Both Elie Borowski and Israel Museum curator Tallay Ornan think the beautiful cherub that graces our cover came from Arslan Tash, about 20 miles east of the upper Euphrates River in present-day Syria. In 1928, a French expedition discovered an ivory hoard at the site of an eighth-century B.C.E. palace that once belonged to the Assyrian governor.

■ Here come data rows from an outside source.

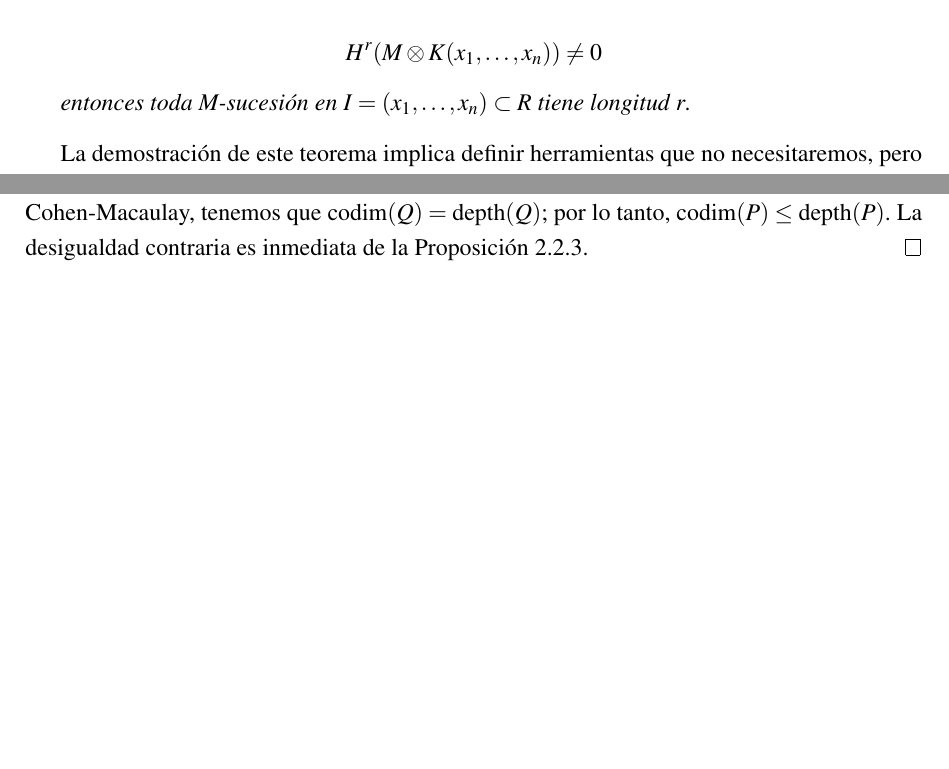
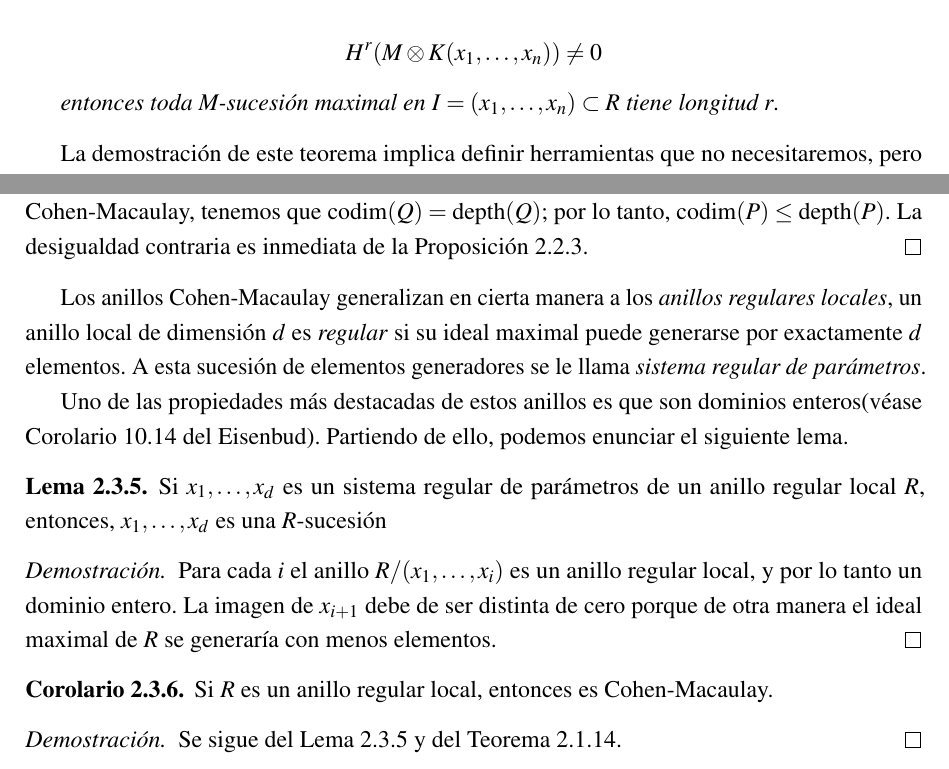
Before and after one commit to UzielSilva/bachelor-thesis, a LaTeX thesis (thesis.tex, which reads CohenMacaulay/anillos.tex, CohenMacaulay/sucesionesRegulares.tex): two parts of pages 30 and 36 of 52, joined at a grey line, cut so that both start at the same text, the shorter picture padded with empty space. Compiled offline with pdfLaTeX.

Commit message:
adding regular local property

```diff
--- a/CohenMacaulay/anillos.tex
+++ b/CohenMacaulay/anillos.tex
@@ -51,3 +51,23 @@ Así que asumiremos que $R$ es anillo local con $Q$ ideal maximal. El anillo $R[
 
 Por otro lado, $\codim(P) = 1 + \codim(Q)$ por el teorema del ideal principal. Como $R$ es Cohen-Macaulay, tenemos que $\codim(Q) = \depth(Q)$; por lo tanto, $\codim(P) \leq \depth(P)$. La desigualdad contraria es inmediata de la Proposición \ref{depth-leq-codimension}.
 \end{proof}
+
+Los anillos Cohen-Macaulay generalizan en cierta manera a los \emph{anillos regulares locales}, un anillo local de dimensión $d$ es \emph{regular} si su ideal maximal puede generarse por exactamente $d$ elementos. A esta sucesión de elementos generadores se le llama \emph{sistema regular de parámetros}.
+
+Uno de las propiedades más destacadas de estos anillos es que son dominios enteros(véase Corolario 10.14 del Eisenbud). Partiendo de ello, podemos enunciar el siguiente lema.
+
+\begin{lemma}\label{regular-parameters-sequence}
+Si $x_1, \dots, x_d$ es un sistema regular de parámetros de un anillo regular local $R$, entonces, $x_1,\dots, x_d$ es una $R$-sucesión
+\end{lemma}
+
+\begin{proof}
+Para cada $i$ el anillo $R/(x_1,\dots,x_i)$ es un anillo regular local, y por lo tanto un dominio entero. La imagen de $x_{i+1}$ debe de ser distinta de cero porque de otra manera el ideal maximal de $R$ se generaría con menos elementos.
+\end{proof}
+
+\begin{corollary}
+Si $R$ es un anillo regular local, entonces es Cohen-Macaulay.
+\end{corollary}
+
+\begin{proof}
+Se sigue del Lema \ref{regular-parameters-sequence} y del Teorema \ref{sequence-length-r-theorem}.
+\end{proof}
--- a/CohenMacaulay/sucesionesRegulares.tex
+++ b/CohenMacaulay/sucesionesRegulares.tex
@@ -302,7 +302,7 @@ mientras que
 
 $$ H^r(M\otimes K(x_1,\dots,x_n)) \neq 0 $$
 
-entonces toda M-sucesión en $I = (x_1,\dots, x_n) \subset R$ tiene longitud $r$.
+entonces toda M-sucesión maximal en $I = (x_1,\dots, x_n) \subset R$ tiene longitud $r$.
 \end{theorem}
 
 La demostración de este teorema implica definir herramientas que no necesitaremos, pero se puede encontrar a detalle en (Eisenbud referencia).
```
Also changed, not shown: thesis.pdf.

We naturally wondered how Borowski and Ornan made the connection. Ornan relied on similarities in style to known pieces from Arslan Tash. So did Borowski, but Borowski knows more. Since World War II, Borowski has been one of the most renowned dealers in Near Eastern antiquities, first in Switzerland, then in Toronto, and now in Jerusalem.a He was on the scene after the war when newly poor European aristocrats took their collections from bank vaults where they had been stored. He has been all over the Middle East, too, where peasants sold his name and whereabouts to their fellows who had discovered antiquities. The following is what Borowski told us about his experience of the Arslan Tash ivories: